WORK INSTRUCTION –
Work out how many lines in the data hold the word "commit", and reply with that number only.

(Beginning of RECORDS SHOWN)

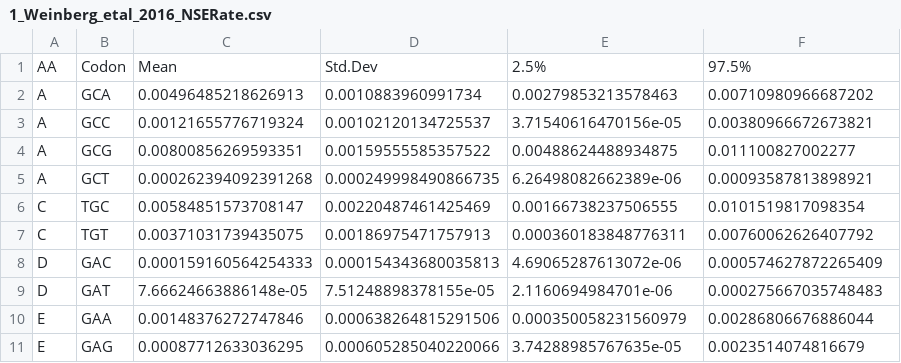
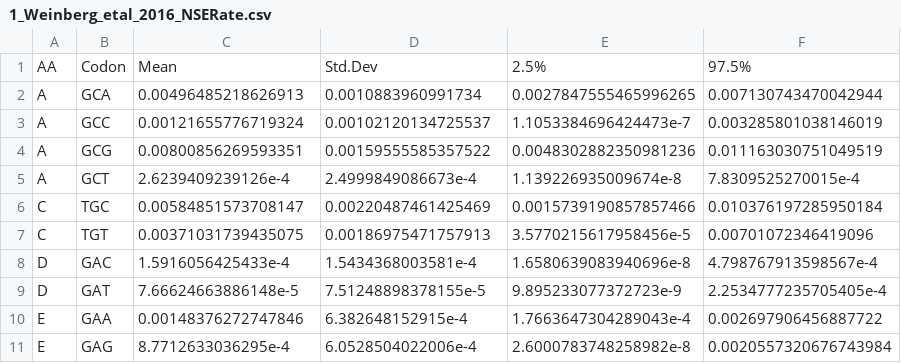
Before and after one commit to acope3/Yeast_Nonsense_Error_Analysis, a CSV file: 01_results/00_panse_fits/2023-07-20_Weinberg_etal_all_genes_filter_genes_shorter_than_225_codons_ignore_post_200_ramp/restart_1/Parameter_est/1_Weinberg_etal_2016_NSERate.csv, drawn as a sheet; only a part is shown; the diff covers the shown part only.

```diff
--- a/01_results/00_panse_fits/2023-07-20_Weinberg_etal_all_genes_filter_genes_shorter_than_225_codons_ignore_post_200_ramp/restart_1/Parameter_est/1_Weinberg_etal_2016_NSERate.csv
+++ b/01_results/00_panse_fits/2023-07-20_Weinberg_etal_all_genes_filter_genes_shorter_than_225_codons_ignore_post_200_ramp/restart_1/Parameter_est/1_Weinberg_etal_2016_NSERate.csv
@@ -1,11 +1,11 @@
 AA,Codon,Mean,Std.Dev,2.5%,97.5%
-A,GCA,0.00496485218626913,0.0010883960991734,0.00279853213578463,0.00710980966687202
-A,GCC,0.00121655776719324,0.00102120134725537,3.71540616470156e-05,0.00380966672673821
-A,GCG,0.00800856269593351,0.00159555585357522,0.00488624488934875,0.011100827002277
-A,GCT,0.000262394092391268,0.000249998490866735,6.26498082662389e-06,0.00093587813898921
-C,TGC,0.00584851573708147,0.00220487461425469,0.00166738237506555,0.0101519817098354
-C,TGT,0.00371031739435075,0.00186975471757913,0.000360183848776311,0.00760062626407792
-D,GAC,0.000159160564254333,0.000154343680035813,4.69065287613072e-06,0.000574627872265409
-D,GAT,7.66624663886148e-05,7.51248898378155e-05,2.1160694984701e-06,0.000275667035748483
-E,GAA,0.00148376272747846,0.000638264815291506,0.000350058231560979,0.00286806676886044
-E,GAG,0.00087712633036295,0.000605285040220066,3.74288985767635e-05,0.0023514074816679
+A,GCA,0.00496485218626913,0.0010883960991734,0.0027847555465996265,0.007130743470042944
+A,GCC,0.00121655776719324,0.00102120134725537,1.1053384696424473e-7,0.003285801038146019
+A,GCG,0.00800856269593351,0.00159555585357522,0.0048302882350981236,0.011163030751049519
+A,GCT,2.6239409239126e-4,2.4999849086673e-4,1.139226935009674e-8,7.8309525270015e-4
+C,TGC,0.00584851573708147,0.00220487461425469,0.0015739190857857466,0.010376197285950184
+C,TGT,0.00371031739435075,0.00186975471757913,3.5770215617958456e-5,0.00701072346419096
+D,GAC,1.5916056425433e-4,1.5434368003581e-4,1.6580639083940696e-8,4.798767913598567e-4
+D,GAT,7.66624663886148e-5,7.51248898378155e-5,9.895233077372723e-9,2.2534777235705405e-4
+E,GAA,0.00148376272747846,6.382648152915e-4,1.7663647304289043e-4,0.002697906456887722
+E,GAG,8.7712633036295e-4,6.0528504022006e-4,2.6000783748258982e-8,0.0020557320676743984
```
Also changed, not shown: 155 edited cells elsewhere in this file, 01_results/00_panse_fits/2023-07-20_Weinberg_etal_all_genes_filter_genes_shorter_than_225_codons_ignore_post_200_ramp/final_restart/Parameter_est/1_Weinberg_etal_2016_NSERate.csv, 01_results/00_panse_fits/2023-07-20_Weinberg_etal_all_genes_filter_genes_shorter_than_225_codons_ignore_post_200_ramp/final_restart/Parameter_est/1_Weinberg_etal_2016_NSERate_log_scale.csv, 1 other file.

(End of RECORDS SHOWN)
(Beginning of RECORDS SHOWN)

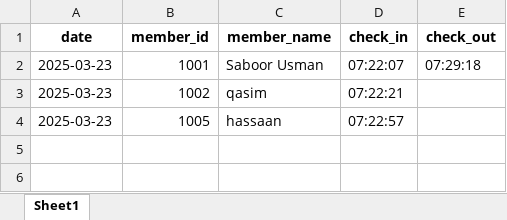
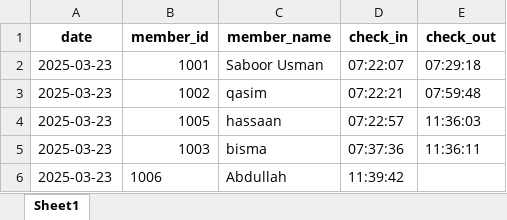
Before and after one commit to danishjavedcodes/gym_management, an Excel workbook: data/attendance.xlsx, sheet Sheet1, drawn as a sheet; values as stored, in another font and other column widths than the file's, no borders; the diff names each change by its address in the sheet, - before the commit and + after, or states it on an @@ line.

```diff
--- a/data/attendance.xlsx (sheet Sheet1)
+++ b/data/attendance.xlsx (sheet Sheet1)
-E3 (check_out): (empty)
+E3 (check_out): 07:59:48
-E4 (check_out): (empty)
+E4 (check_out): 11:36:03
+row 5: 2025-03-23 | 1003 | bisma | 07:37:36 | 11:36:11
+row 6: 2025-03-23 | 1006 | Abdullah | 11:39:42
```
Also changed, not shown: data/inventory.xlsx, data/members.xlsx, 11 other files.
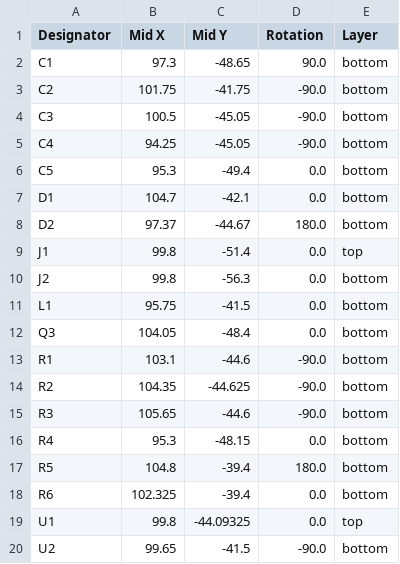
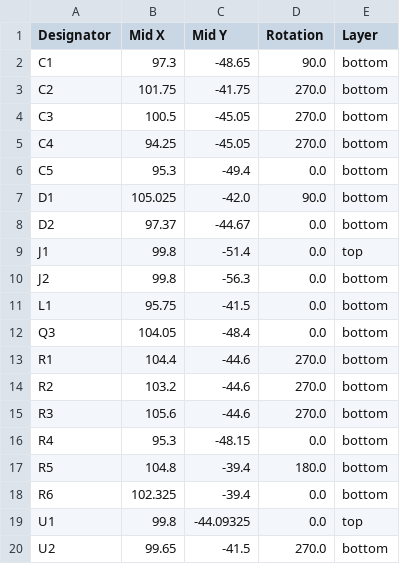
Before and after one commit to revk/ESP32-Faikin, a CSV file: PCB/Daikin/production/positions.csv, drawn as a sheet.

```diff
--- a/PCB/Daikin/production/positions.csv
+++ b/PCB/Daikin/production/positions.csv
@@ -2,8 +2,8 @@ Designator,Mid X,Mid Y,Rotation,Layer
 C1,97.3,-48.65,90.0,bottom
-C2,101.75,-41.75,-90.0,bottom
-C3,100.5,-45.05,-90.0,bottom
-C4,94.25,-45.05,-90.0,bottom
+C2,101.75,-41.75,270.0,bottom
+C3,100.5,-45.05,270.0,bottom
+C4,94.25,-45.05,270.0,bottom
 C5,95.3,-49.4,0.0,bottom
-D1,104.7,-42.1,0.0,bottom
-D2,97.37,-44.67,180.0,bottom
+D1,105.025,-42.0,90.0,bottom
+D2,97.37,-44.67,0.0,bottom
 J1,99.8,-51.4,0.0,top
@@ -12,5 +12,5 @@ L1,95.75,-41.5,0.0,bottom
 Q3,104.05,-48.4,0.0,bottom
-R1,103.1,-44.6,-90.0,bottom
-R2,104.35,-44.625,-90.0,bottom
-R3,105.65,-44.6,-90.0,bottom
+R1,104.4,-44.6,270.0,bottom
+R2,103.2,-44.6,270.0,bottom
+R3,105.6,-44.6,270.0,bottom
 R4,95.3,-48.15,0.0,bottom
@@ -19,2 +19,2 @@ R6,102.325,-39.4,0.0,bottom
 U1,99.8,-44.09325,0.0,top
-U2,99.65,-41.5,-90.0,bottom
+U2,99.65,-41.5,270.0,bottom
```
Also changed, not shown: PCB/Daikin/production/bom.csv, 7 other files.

(End of RECORDS SHOWN)

SOLUTION –
3